A left-wing commentator ponders the implications of recent demographic trends, and finds it unlikely that Hungarians could work or save more in order to compensate for the increasing ratio of dependants.

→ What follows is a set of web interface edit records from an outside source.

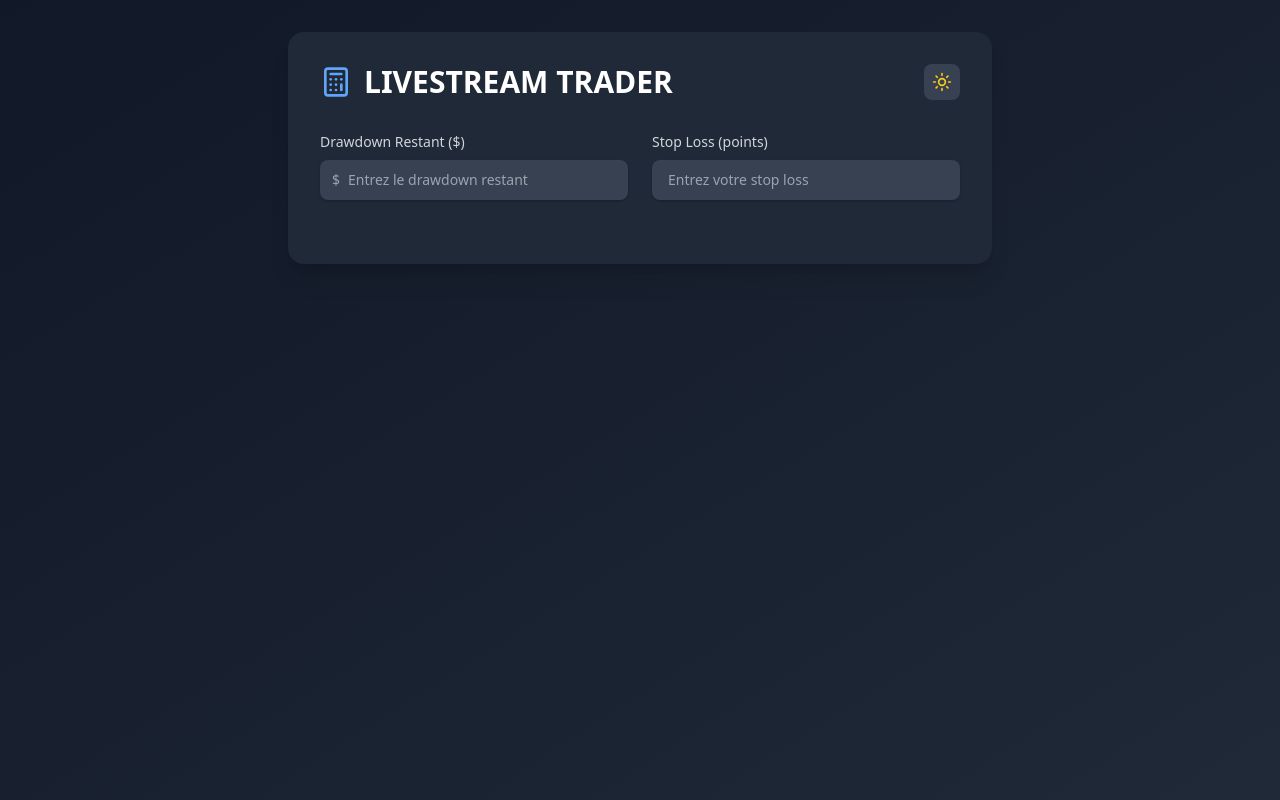
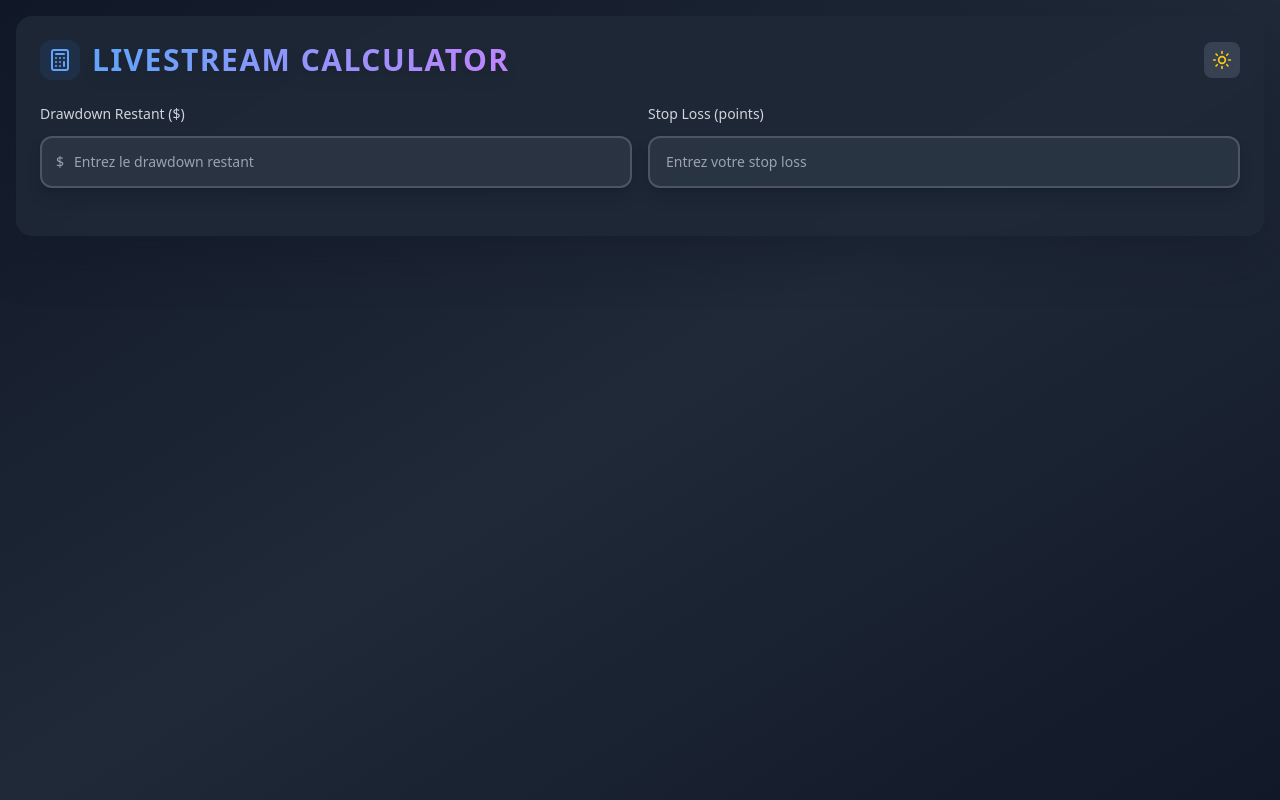
Before and after one commit to Nahani/livestream-calculator, a React (Vite) app: page / in a window 1280 px wide. Built offline with nearby package versions, Linux system fonts and the light colour scheme.

Commit message:
improve design

```diff
--- a/src/App.tsx
+++ b/src/App.tsx
@@ -17,25 +17,37 @@ function App() {
   } = useCalculator();
 
   return (
-    <div className={`min-h-screen transition-colors duration-200 ${
+    <div className={`min-h-screen transition-all duration-500 ${
       darkMode
-        ? 'bg-gradient-to-br from-gray-900 to-gray-800 text-white'
-        : 'bg-gradient-to-br from-blue-50 to-indigo-50 text-gray-900'
+        ? 'bg-gradient-to-br from-gray-900 via-gray-800 to-gray-900 text-white'
+        : 'bg-gradient-to-br from-blue-50 via-white to-indigo-50 text-gray-900'
     }`}>
-      <div className="max-w-3xl mx-auto p-4 md:p-8">
-        <div className={`rounded-2xl shadow-xl p-6 md:p-8 transition-colors duration-200 ${
-          darkMode ? 'bg-gray-800' : 'bg-white'
+      <div className="max-w-7xl mx-auto p-2 md:p-4">
+        <div className={`rounded-2xl shadow-2xl backdrop-blur-sm p-4 md:p-6 transition-all duration-300 animate-scale-in ${
+          darkMode
+            ? 'bg-gray-800/90 shadow-gray-900/50'
+            : 'bg-white/90 shadow-indigo-100/50'
         }`}>
-          <div className="flex items-center justify-between mb-8">
-            <div className="flex items-center gap-3">
-              <Calculator className={`w-8 h-8 ${darkMode ? 'text-blue-400' : 'text-indigo-600'}`} />
-              <h1 className={`text-2xl md:text-3xl font-bold ${darkMode ? 'text-white' : 'text-gray-800'}`}>
-                LIVESTREAM TRADER
+          <div className="flex items-center justify-between mb-6">
+            <div className="flex items-center gap-3 animate-slide-in">
+              <div className={`p-2 rounded-xl transition-colors duration-300 ${
+                darkMode ? 'bg-blue-500/10' : 'bg-indigo-500/10'
+              }`}>
+                <Calculator className={`w-6 h-6 transition-colors duration-300 ${
+                  darkMode ? 'text-blue-400' : 'text-indigo-600'
+                }`} />
+              </div>
+              <h1 className={`text-2xl md:text-3xl font-extrabold tracking-wider transition-colors duration-300 ${
+                darkMode
+                  ? 'bg-gradient-to-r from-blue-400 to-purple-400 bg-clip-text text-transparent drop-shadow-lg'
+                  : 'bg-gradient-to-r from-indigo-600 to-purple-600 bg-clip-text text-transparent drop-shadow-sm'
+              }`}>
+                LIVESTREAM CALCULATOR
               </h1>
             </div>
             <button
               onClick={() => setDarkMode(!darkMode)}
-              className={`p-2 rounded-lg transition-colors duration-200 ${
+              className={`p-2 rounded-lg transition-all duration-300 transform hover:scale-105 ${
                 darkMode
                   ? 'bg-gray-700 hover:bg-gray-600 text-yellow-400'
                   : 'bg-gray-100 hover:bg-gray-200 text-gray-600'
@@ -45,7 +57,7 @@ function App() {
             </button>
           </div>
 
-          <div className="grid grid-cols-1 md:grid-cols-2 gap-6 mb-8">
+          <div className="grid grid-cols-1 md:grid-cols-2 gap-4 mb-6 animate-fade-in">
             <NumberInput
               label="Drawdown Restant ($)"
               value={drawdown}
@@ -64,35 +76,38 @@ function App() {
           </div>
 
           {drawdown && stopLoss && (
-            <>
-              <div className={`mb-8 p-4 rounded-lg transition-colors duration-200 ${
-                darkMode ? 'bg-gray-700' : 'bg-indigo-50'
+            <div className="animate-fade-in">
+              <div className={`mb-6 p-4 rounded-xl transition-all duration-300 transform hover:scale-[1.02] ${
+                darkMode
+                  ? 'bg-gradient-to-r from-blue-500/10 to-purple-500/10'
+                  : 'bg-gradient-to-r from-indigo-50 to-purple-50'
               }`}>
-                <h2 className={`text-lg font-semibold mb-2 ${
-                  darkMode ? 'text-gray-200' : 'text-indigo-900'
+                <h2 className={`text-base font-medium mb-1 transition-colors duration-300 ${
+                  darkMode ? 'text-gray-300' : 'text-indigo-900'
                 }`}>
                   Perte Maximale Autorisée
                 </h2>
-                <p className={`text-2xl font-bold ${
+                <p className={`text-2xl font-bold transition-colors duration-300 ${
                   darkMode ? 'text-blue-400' : 'text-indigo-600'
                 }`}>
                   ${maxLoss.toFixed(2)}
                 </p>
               </div>
 
-              <div className="space-y-6">
-                {Object.entries(CONTRACTS).map(([symbol, contract]) => (
+              <div className="grid grid-cols-1 md:grid-cols-2 gap-4">
+                {Object.entries(CONTRACTS).map(([symbol, contract], index) => (
+                  <div key={symbol} className="animate-fade-in" style={{ animationDelay: `${index * 100}ms` }}>
                     <ContractCard
-                    key={symbol}
                       symbol={symbol}
                       contract={contract}
                       stopLossPoints={stopLossPoints}
                       maxLoss={maxLoss}
                       darkMode={darkMode}
                     />
+                  </div>
                 ))}
               </div>
-            </>
+            </div>
           )}
         </div>
       </div>
--- a/src/components/ContractCard.tsx
+++ b/src/components/ContractCard.tsx
@@ -22,19 +22,23 @@ const PositionSizeDisplay: React.FC<PositionSizeDisplayProps> = ({
   maxLossAmount,
   darkMode
 }) => (
-  <div className={`p-3 rounded-lg shadow-sm transition-colors duration-200 ${
-    darkMode ? 'bg-gray-800' : 'bg-white'
+  <div className={`p-4 rounded-xl transition-all duration-300 transform hover:scale-[1.02] ${
+    darkMode
+      ? 'bg-gray-800/50 shadow-lg shadow-gray-900/20'
+      : 'bg-white shadow-lg shadow-indigo-100/30'
   }`}>
-    <p className={`text-sm mb-1 ${
+    <p className={`text-sm font-medium mb-2 transition-colors duration-300 ${
       darkMode ? 'text-gray-400' : 'text-gray-600'
     }`}>{label}</p>
     <div>
-      <p className={`text-xl font-bold ${
+      <p className={`text-2xl font-bold mb-1 transition-colors duration-300 ${
         darkMode ? 'text-gray-200' : 'text-gray-900'
       }`}>
         {contracts}
       </p>
-      <p className={`text-xs text-gray-500`}>
+      <p className={`text-sm transition-colors duration-300 ${
+        darkMode ? 'text-gray-500' : 'text-gray-500'
+      }`}>
         Perte max: ${maxLossAmount.toFixed(2)}
       </p>
     </div>
@@ -59,10 +63,12 @@ export const ContractCard: React.FC<ContractCardProps> = ({
   const microContracts = calculatePositionSize(contract.micro);
 
   return (
-    <div className={`rounded-lg p-4 transition-colors duration-200 ${
-      darkMode ? 'bg-gray-700' : 'bg-gray-50'
+    <div className={`rounded-2xl p-6 transition-all duration-300 ${
+      darkMode
+        ? 'bg-gray-700/50 hover:bg-gray-700/70'
+        : 'bg-gray-50/80 hover:bg-gray-50'
     }`}>
-      <h3 className={`text-lg font-semibold mb-3 ${
+      <h3 className={`text-xl font-semibold mb-4 transition-colors duration-300 ${
         darkMode ? 'text-gray-200' : 'text-gray-800'
       }`}>
         {contract.name} ({symbol})
--- a/src/components/NumberInput.tsx
+++ b/src/components/NumberInput.tsx
@@ -11,27 +11,33 @@ export const NumberInput: React.FC<InputProps> = ({
 }) => {
   return (
     <div>
-      <label className={`block text-sm font-medium mb-2 ${
+      <label className={`block text-sm font-medium mb-3 transition-colors duration-300 ${
         darkMode ? 'text-gray-300' : 'text-gray-700'
       }`}>
         {label}
       </label>
-      <div className={`relative rounded-lg shadow-sm ${
-        darkMode ? 'shadow-gray-900/50' : 'shadow-indigo-100'
+      <div className={`relative rounded-xl transition-all duration-300 ${
+        darkMode
+          ? 'shadow-lg shadow-gray-900/30'
+          : 'shadow-lg shadow-indigo-100/50'
       }`}>
         {prefix && (
-          <div className="pointer-events-none absolute inset-y-0 left-0 flex items-center pl-3">
-            <span className={`text-sm ${darkMode ? 'text-gray-400' : 'text-gray-500'}`}>{prefix}</span>
+          <div className="pointer-events-none absolute inset-y-0 left-0 flex items-center pl-4">
+            <span className={`text-sm transition-colors duration-300 ${
+              darkMode ? 'text-gray-400' : 'text-gray-500'
+            }`}>{prefix}</span>
           </div>
         )}
         <input
           type="number"
           value={value}
           onChange={(e) => onChange(e.target.value)}
-          className={`block w-full rounded-lg ${prefix ? 'pl-7' : 'px-4'} py-2.5 text-sm transition-colors duration-200 ${
+          className={`block w-full rounded-xl ${
+            prefix ? 'pl-8' : 'px-4'
+          } py-3.5 text-sm transition-all duration-300 outline-none ${
             darkMode
-              ? 'bg-gray-700 border-gray-600 text-white placeholder-gray-400 focus:border-blue-500 focus:ring-2 focus:ring-blue-500/20'
-              : 'bg-white border border-indigo-100 text-gray-900 placeholder-gray-400 focus:border-indigo-500 focus:ring-2 focus:ring-indigo-500/20'
+              ? 'bg-gray-700/50 border-2 border-gray-600 text-white placeholder-gray-400 focus:border-blue-500/50 focus:bg-gray-700'
+              : 'bg-white/50 border-2 border-indigo-100 text-gray-900 placeholder-gray-400 focus:border-indigo-500/50 focus:bg-white'
           }`}
           placeholder={placeholder}
         />
--- a/src/index.css
+++ b/src/index.css
@@ -14,3 +14,49 @@
     -moz-appearance: textfield;
   }
 }
+
+/* Custom animations */
+@keyframes fadeIn {
+  from {
+    opacity: 0;
+    transform: translateY(10px);
+  }
+  to {
+    opacity: 1;
+    transform: translateY(0);
+  }
+}
+
+@keyframes scaleIn {
+  from {
+    opacity: 0;
+    transform: scale(0.95);
+  }
+  to {
+    opacity: 1;
+    transform: scale(1);
+  }
+}
+
+@keyframes slideIn {
+  from {
+    opacity: 0;
+    transform: translateX(-10px);
+  }
+  to {
+    opacity: 1;
+    transform: translateX(0);
+  }
+}
+
+.animate-fade-in {
+  animation: fadeIn 0.4s ease-out;
+}
+
+.animate-scale-in {
+  animation: scaleIn 0.3s ease-out;
+}
+
+.animate-slide-in {
+  animation: slideIn 0.3s ease-out;
+}
```
Lines whose indentation alone changed are shown as unchanged.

In Népszabadság, István Tanács wonders how Hungarian society can deal with an increasingly ageing population. In light of recent demographic trends (see BudaPost November 7), it seems unlikely that the current pension system can be sustained, the left-wing columnist points out. As the ratio of pensioners to people of working age increases, Hungarians are advised to save for their retirement or work longer. Tanács, however, is sceptical whether Hungarians can work until the age of 70. The longer senior employees postpone retirement, the harder it will become for young Hungarians to get a job. Tanács also doubts if Hungarians are willing to save money to cushion their old age. First, wages are too low, so few employees can afford to pile up reserves, Tanács contends. In addition, Hungarians have little trust in future savings, he adds. The past century of Hungarian history suggests that savings can be confiscated or lost – the last illustration of which was the 2008 financial crisis. For Hungarians, only immediate aims and concerns seem to matter, and not much consideration is given to problems that may occur in the distant future, Tanács concludes.